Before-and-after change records
--------

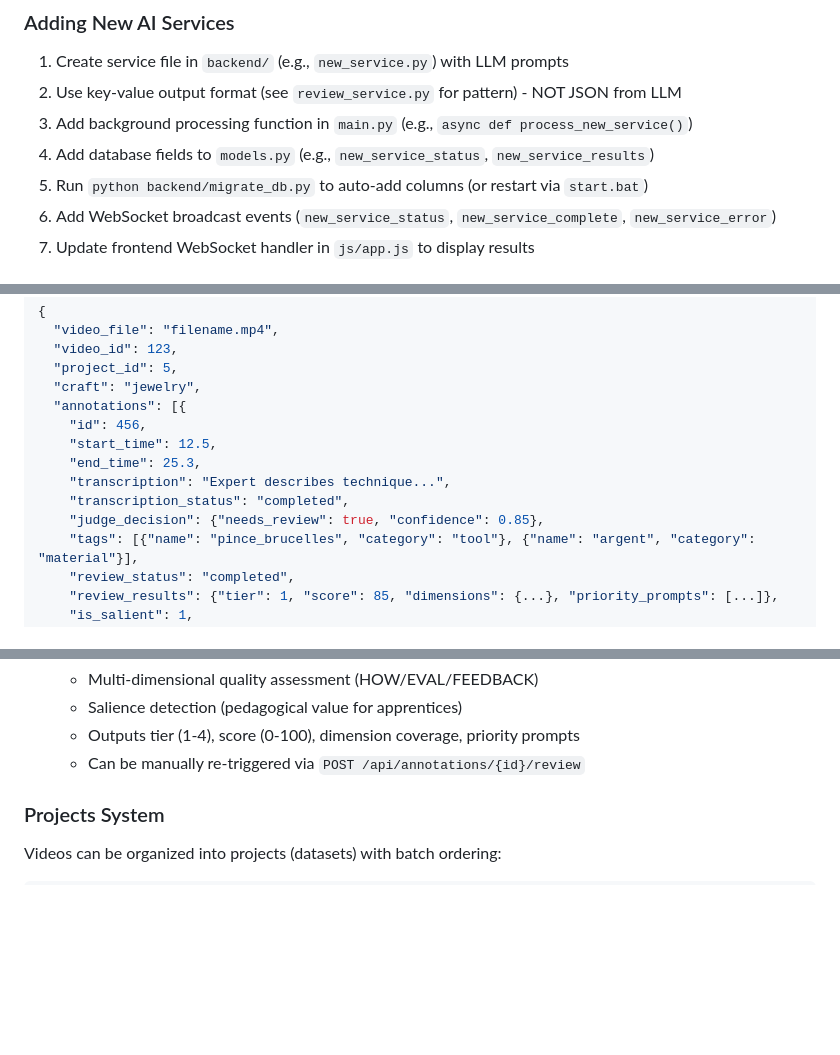
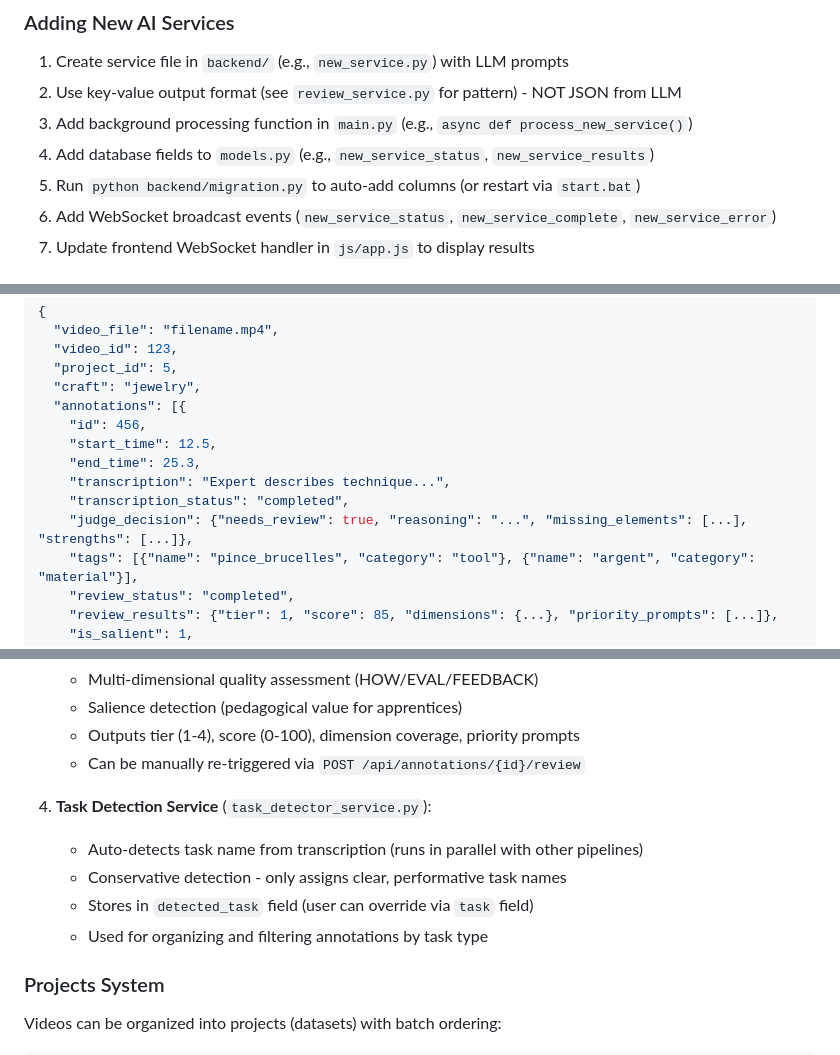
Before and after one commit to Somekindofa/video_elicitation_annotation_tool, a Markdown page: .github/copilot-instructions.md, 3 parts joined by grey strips. Rendered like a GitHub page; blank space fills up the shorter version.

```diff
--- a/.github/copilot-instructions.md
+++ b/.github/copilot-instructions.md
@@ -143,7 +147,7 @@ Located in `backend/review_service.py` - French language prompts analyze 3 core
 2. Use key-value output format (see `review_service.py` for pattern) - NOT JSON from LLM
 3. Add background processing function in `main.py` (e.g., `async def process_new_service()`)
 4. Add database fields to `models.py` (e.g., `new_service_status`, `new_service_results`)
-5. Run `python backend/migrate_db.py` to auto-add columns (or restart via `start.bat`)
+5. Run `python backend/migration.py` to auto-add columns (or restart via `start.bat`)
 6. Add WebSocket broadcast events (`new_service_status`, `new_service_complete`, `new_service_error`)
 7. Update frontend WebSocket handler in `js/app.js` to display results
 
@@ -183,7 +187,7 @@ All UI updates check this state - no framework, pure DOM manipulation. Review pa
     "end_time": 25.3,
     "transcription": "Expert describes technique...",
     "transcription_status": "completed",
-    "judge_decision": {"needs_review": true, "confidence": 0.85},
+    "judge_decision": {"needs_review": true, "reasoning": "...", "missing_elements": [...], "strengths": [...]},
     "tags": [{"name": "pince_brucelles", "category": "tool"}, {"name": "argent", "category": "material"}],
     "review_status": "completed",
     "review_results": {"tier": 1, "score": 85, "dimensions": {...}, "priority_prompts": [...]},
@@ -539,6 +543,12 @@ except Exception as e:
    - Salience detection (pedagogical value for apprentices)
    - Outputs tier (1-4), score (0-100), dimension coverage, priority prompts
    - Can be manually re-triggered via `POST /api/annotations/{id}/review`
+
+4. **Task Detection Service** (`task_detector_service.py`):
+   - Auto-detects task name from transcription (runs in parallel with other pipelines)
+   - Conservative detection - only assigns clear, performative task names
+   - Stores in `detected_task` field (user can override via `task` field)
+   - Used for organizing and filtering annotations by task type
 
 ### Projects System
 Videos can be organized into projects (datasets) with batch ordering:
```
Also changed, not shown: other parts of .github/copilot-instructions.md (+38 -18 lines).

--------

## WHAT IS BEING ASKED
In the entries above, copy each line that contains the string "restart".

## EXERCISE RESULT
-5. Run `python backend/migrate_db.py` to auto-add columns (or restart via `start.bat`)
+5. Run `python backend/migration.py` to auto-add columns (or restart via `start.bat`)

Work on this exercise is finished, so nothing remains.